EXTRACTED RECORDS |
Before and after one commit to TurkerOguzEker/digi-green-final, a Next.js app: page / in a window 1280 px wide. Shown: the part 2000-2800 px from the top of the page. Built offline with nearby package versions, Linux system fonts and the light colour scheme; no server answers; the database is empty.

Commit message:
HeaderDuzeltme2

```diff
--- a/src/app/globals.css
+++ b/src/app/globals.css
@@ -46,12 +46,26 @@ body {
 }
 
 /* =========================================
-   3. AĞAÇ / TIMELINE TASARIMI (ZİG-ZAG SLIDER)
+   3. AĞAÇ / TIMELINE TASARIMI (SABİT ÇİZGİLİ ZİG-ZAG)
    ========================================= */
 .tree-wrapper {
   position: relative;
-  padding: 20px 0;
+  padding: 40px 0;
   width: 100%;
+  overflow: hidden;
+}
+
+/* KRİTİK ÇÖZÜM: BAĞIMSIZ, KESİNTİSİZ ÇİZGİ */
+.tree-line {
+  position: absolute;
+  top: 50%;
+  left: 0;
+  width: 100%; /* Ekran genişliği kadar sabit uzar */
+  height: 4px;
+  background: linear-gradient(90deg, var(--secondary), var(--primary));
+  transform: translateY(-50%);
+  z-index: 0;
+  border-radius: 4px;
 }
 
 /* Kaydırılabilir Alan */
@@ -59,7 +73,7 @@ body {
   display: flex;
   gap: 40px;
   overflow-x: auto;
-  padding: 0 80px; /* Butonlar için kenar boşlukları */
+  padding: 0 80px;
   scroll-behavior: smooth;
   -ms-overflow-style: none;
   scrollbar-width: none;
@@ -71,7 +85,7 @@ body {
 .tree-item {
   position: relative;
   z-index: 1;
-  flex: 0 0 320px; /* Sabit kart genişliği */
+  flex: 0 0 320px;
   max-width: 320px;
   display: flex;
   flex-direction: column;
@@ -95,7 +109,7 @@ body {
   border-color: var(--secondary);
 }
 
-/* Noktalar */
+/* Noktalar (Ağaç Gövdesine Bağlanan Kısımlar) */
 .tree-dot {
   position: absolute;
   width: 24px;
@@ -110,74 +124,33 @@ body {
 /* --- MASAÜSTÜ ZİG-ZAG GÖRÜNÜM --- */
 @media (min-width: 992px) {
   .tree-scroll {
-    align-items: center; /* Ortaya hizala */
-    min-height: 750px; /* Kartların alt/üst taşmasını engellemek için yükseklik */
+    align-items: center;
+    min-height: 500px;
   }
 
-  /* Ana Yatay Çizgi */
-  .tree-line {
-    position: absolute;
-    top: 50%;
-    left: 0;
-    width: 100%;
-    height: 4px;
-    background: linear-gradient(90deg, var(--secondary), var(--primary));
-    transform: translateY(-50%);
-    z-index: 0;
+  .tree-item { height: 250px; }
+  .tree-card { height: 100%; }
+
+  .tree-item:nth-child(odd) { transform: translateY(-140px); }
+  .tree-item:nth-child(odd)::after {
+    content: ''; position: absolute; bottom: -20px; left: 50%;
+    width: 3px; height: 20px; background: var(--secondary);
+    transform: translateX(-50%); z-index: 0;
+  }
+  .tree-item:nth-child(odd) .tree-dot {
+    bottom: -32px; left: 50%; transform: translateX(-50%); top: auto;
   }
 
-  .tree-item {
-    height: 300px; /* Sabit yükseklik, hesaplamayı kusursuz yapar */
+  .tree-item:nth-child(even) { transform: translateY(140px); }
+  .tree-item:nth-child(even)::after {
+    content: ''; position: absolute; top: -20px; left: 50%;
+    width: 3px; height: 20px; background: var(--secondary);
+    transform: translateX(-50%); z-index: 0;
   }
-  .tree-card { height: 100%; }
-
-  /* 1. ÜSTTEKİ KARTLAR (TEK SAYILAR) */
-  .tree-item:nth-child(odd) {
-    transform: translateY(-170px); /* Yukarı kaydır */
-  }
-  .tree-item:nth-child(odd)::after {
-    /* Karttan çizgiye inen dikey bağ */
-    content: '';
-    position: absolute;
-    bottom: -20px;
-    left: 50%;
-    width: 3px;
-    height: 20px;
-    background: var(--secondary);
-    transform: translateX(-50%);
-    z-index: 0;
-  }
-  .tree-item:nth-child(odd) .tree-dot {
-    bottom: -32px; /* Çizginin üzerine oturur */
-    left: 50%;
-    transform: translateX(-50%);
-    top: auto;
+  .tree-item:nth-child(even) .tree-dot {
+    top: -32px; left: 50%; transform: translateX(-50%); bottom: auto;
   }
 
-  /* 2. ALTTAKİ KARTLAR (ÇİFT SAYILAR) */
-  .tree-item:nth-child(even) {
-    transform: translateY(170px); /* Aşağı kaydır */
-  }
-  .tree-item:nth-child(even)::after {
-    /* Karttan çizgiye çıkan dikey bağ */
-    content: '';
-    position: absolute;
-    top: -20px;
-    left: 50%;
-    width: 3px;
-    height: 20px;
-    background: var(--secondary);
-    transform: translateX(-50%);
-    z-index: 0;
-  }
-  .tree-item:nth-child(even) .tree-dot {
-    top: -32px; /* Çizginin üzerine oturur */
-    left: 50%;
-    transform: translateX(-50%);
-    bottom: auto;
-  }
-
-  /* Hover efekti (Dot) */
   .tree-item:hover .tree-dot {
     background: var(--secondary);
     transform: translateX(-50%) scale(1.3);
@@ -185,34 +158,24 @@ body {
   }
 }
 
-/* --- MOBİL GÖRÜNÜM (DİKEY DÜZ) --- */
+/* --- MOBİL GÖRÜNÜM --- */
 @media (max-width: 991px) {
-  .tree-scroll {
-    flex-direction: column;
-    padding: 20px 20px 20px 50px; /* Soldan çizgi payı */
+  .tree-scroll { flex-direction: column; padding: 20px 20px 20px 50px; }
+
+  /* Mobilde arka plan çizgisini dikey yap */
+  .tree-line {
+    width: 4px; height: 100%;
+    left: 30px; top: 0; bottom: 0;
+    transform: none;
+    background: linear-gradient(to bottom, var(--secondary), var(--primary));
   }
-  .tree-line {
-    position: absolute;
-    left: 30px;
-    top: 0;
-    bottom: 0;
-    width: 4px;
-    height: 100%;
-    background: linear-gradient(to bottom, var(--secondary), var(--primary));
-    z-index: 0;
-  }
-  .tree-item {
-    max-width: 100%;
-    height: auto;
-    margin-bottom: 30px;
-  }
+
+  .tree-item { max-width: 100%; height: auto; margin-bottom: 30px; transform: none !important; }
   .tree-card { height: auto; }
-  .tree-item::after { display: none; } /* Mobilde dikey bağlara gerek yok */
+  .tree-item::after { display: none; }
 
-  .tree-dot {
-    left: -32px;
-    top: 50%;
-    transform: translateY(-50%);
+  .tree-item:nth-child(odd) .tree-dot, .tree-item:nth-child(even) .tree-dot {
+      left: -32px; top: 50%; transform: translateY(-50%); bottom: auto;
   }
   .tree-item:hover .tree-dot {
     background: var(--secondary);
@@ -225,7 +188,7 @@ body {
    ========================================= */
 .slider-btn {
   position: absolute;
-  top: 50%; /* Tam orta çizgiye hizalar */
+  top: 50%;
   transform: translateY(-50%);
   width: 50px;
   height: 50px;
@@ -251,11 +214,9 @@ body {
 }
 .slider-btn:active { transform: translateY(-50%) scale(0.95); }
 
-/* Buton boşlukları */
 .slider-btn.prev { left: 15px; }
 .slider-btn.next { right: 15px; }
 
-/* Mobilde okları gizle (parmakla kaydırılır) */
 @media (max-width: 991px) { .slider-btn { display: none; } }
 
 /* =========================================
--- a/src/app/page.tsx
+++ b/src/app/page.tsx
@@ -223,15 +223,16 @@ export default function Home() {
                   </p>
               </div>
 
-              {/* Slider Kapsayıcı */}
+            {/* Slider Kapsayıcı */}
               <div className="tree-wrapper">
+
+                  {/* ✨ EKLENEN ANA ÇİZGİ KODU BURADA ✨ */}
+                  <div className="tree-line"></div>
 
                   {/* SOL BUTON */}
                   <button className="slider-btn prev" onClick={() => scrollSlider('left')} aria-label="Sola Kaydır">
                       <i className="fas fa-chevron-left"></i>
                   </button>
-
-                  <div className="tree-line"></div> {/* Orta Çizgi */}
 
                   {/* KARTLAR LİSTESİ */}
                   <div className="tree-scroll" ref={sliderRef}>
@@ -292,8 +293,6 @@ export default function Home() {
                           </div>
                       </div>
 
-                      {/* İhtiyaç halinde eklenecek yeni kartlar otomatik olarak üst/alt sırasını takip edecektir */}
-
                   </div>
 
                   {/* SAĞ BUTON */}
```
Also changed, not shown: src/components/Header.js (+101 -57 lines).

WHAT YOU WILL DO | The lines in the records above that include the word "align" must be copied out.

ANSWER |
-    align-items: center; /* Ortaya hizala */
+    align-items: center;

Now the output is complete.